In a nod to conflicting views, officials initially authorized boosters for people 65 and older, in addition to anyone at high risk due to their line of work or where they live, or those with an underlying medical condition.
The conditions were wide, but the audience was confused. So last week, administration officials simplified it and authorized a booster of any COVID vaccine for anyone over the age of 18, with certain time stipulations.
Amesh Adalja, a senior fellow at the Johns Hopkins Center for Health Safety, said the debate over boosters and changing what it means to be fully vaccinated further obscures the primary purpose of coronavirus vaccines.
“It is the first and second doses that change the trajectory of the pandemic, those that protect hospital capacity. They are not reinforcements.

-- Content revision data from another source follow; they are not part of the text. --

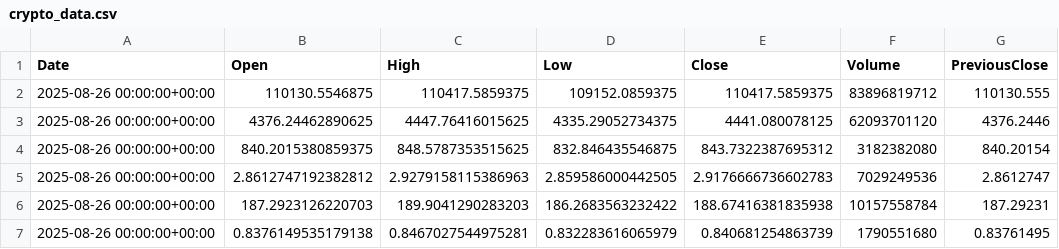
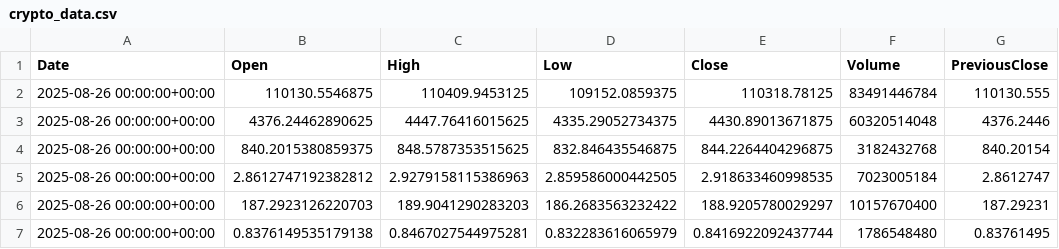
Before and after one commit to JuliaMekarska/PortfolioManagement, a CSV file: src/main/resources/data/crypto_data.csv, drawn as a sheet; only a part is shown; the diff names each change by its address in the sheet, - before the commit and + after, or states it on an @@ line.

```diff
--- a/src/main/resources/data/crypto_data.csv
+++ b/src/main/resources/data/crypto_data.csv
-C2 (High): 110417.5859375
+C2 (High): 110409.9453125
-E2 (Close): 110417.5859375
+E2 (Close): 110318.78125
-F2 (Volume): 83896819712
+F2 (Volume): 83491446784
-E3 (Close): 4441.080078125
+E3 (Close): 4430.89013671875
-F3 (Volume): 62093701120
+F3 (Volume): 60320514048
-E4 (Close): 843.7322387695312
+E4 (Close): 844.2264404296875
-F4 (Volume): 3182382080
+F4 (Volume): 3182432768
-E5 (Close): 2.9176666736602783
+E5 (Close): 2.918633460998535
-F5 (Volume): 7029249536
+F5 (Volume): 7023005184
-E6 (Close): 188.67416381835938
+E6 (Close): 188.9205780029297
-F6 (Volume): 10157558784
+F6 (Volume): 10157670400
-E7 (Close): 0.840681254863739
+E7 (Close): 0.8416922092437744
-F7 (Volume): 1790551680
+F7 (Volume): 1786548480
```
Also changed, not shown: src/main/resources/data/commodities_data.csv, 1 other file.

Our hospitals do not receive pressure from people who are fully vaccinated and who have serious infections,” said Adalja.
Federal health officials have been encouraging all adults who have been vaccinated in the past six months to receive a booster shot, but also insist that no boosters are required.
“The definition of fully vaccinated is two doses of a Modern or Pfizer vaccine, as well as one dose of a J&J vaccine,” said the CDC director. Rochelle WalenskyRochelle Walensky Israel begins vaccinating children 5-11 COVID-19 cases in children by up to 32 percent: Pediatricians Watch Live: White House COVID-19 Response Team Holds Press Conference MORE he said during a recent briefing at the White House.
This week, the best infectious disease doctor in the country Anthony FauciAnthony FauciPoll: Most Thanksgiving Hosts Not Required COVID-19 Vaccine Masquerade Overnight Medical Care – Feds and Military Have Top 90 Percent Vaccination Rate Fauci Says changing the definition of fully vaccinated to include boosters is ‘on the table’ MORE said that can change.
“At this point, officially, being fully vaccinated is equivalent to two injections of mRNA and one injection of J&J, but that could certainly change,” Fauci told Reuters in an interview. “That is on the table to discuss.”
In a separate interview on ABC’s This Week, Fauci said there needs to be more information on the people who have received reinforcements before making any decisions.
“We’re going to see how durable that protection is, and as we always do, just go ahead and let the data guide your policy and let the data guide your recommendations,” Fauci said.
But experts said neither the states nor the federal government should have any businesses that essentially require booster injections, because it sends the wrong message about the effectiveness of the initial series.
“I don’t think there is any scientific basis to say that someone who has received two doses of vaccines is equivalent to someone who is not vaccinated. There is just no science to back it up. Actually, it is wrong,” Adalja said.
Paul Offit, director of the Center for Vaccine Education at Children’s Hospital in Philadelphia, said his hospital has a mandate for vaccinations and he believes it would not make sense to require a booster in addition to the normal series, even for those over 50 who may be they particularly benefit from additional antibodies.
“Should we call everyone over 50 and tell them they can’t work here anymore until they get a third dose, given the paucity of data to support that? No,” Offit said.
The third dose is “a detour from what is really important, which is vaccinating the unvaccinated,” Offit said.
“We are not going to overcome this pandemic by promoting people who have already been vaccinated. We are going to overcome this pandemic by vaccinating the unvaccinated,” he added. “That should be the focus.”